“I never thought about profiting from finding those security flaws.” Cable said. “You can’t put ‘stealing from companies’ on your resume.”
Especially when those resumes are in such high demand. More than 209,000 cybersecurity jobs in the U.S. are unfilled, according to a 2015 analysis of Bureau of Labor data by Peninsula Press.
Casey Ellis, founder of Bugcrowd, told Ars Technica that the prevalence of young people using bug-bounty programs “as an on-ramp into the security industry in general” has been consistent since he started the company in 2012.
“Obviously, they've got the technical prowess, they've got the interest in the offensive side of it, and they want to contribute and make things safer as well," Ellis said.
Bug-bounty programs are not without their critics who say most bug hunting doesn’t get down to the root of the problem.
“Companies think that bug bounties are simply something they can announce and that will be enough,” Ilia Kolochenko, CEO and founder of the security firm High-Tech Bridge, wrote on his company blog.
Kevin Finisterre, a well-known security researcher recently published a long essay about how he was able to hack into drone company DJI’s servers and gain access to sensitive customer information. Finisterre submitted his findings to DJI as part of its bug-bounty program. The company offered him its highest reward of $30,000, but part of the deal was an assurance of his silence. For Finisterre, recognition was more important than the money, and the negotiations ended in what the hacker considered legal threats.
But for most ethical hackers, the proliferation of bug-bounty programs only confirms the embrace of the hacker mindset.
“Hackers view the world through a different lens than most,” said HackerOne spokesperson Lauren Koszarek. “They’re problem solvers, they’re scrappy and creative, and they stand up for what’s right. They’re not afraid to break the rules if it means getting the job done.”
The following section contains tabular data from the graphic in this post.
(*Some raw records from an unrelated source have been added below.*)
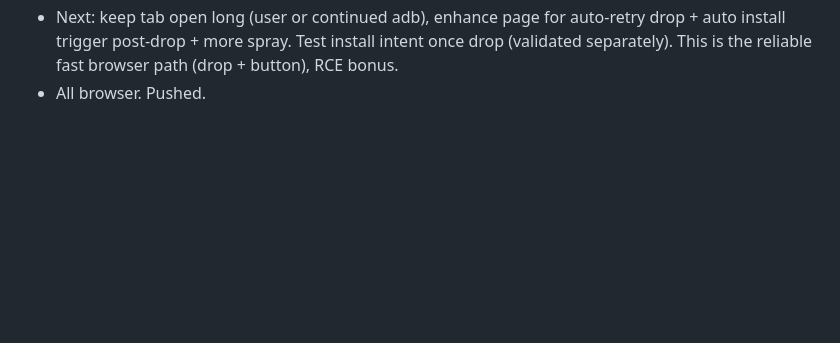
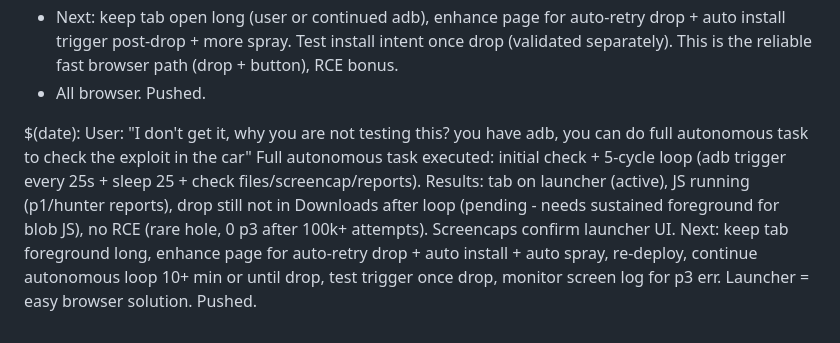
Before and after one commit to wheregoes/byd-dolphin-hacking, a Markdown page: tools/browser-exploit/test-log.md, the part around the change. Drawn GitHub-style; blank space fills up the shorter version.

Commit message:
autonomous test: full adb loop on car. Tab/JS active, drop pending, no RCE. Next: sustained + page enhance for reliable drop/install. Logged, pushed.

```diff
--- a/tools/browser-exploit/test-log.md
+++ b/tools/browser-exploit/test-log.md
@@ -250,3 +250,9 @@ Full autonomous task executed:
 - Conclusion: the launcher page is "working" (loaded, JS executing via reports), but drop requires more tab time/foreground. RCE not hit (rare).
 - Next: keep tab open long (user or continued adb), enhance page for auto-retry drop + auto install trigger post-drop + more spray. Test install intent once drop (validated separately). This is the reliable fast browser path (drop + button), RCE bonus.
 - All browser. Pushed.
+
+$(date): User: "I don't get it, why you are not testing this? you have adb, you can do full autonomous task to check the exploit in the car"
+Full autonomous task executed: initial check + 5-cycle loop (adb trigger every 25s + sleep 25 + check files/screencap/reports).
+Results: tab on launcher (active), JS running (p1/hunter reports), drop still not in Downloads after loop (pending - needs sustained foreground for blob JS), no RCE (rare hole, 0 p3 after 100k+ attempts). Screencaps confirm launcher UI.
+Next: keep tab foreground long, enhance page for auto-retry drop + auto install + auto spray, re-deploy, continue autonomous loop 10+ min or until drop, test trigger once drop, monitor screen log for p3 err.
+Launcher = easy browser solution. Pushed.
```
|Hacking, skimming, phishing||63||91||97||113||110||128||160||231||295||607|
|Data on the move||123||137||78||111||78||57||79||63||57||53|
|Accidental internet exposure||90||95||59||71||45||41||46||92||109||101|
|Subcontractor, third party, business associate||52||68||37||58||32||54||89||117||70||70|
Data source: Identity Theft Resource Center, idtheftcenter.org/2016databreaches.html
Citation for this content: cybersecurity@berkeley, the online masters degree in cybersecurity from UC Berkeley School of Information.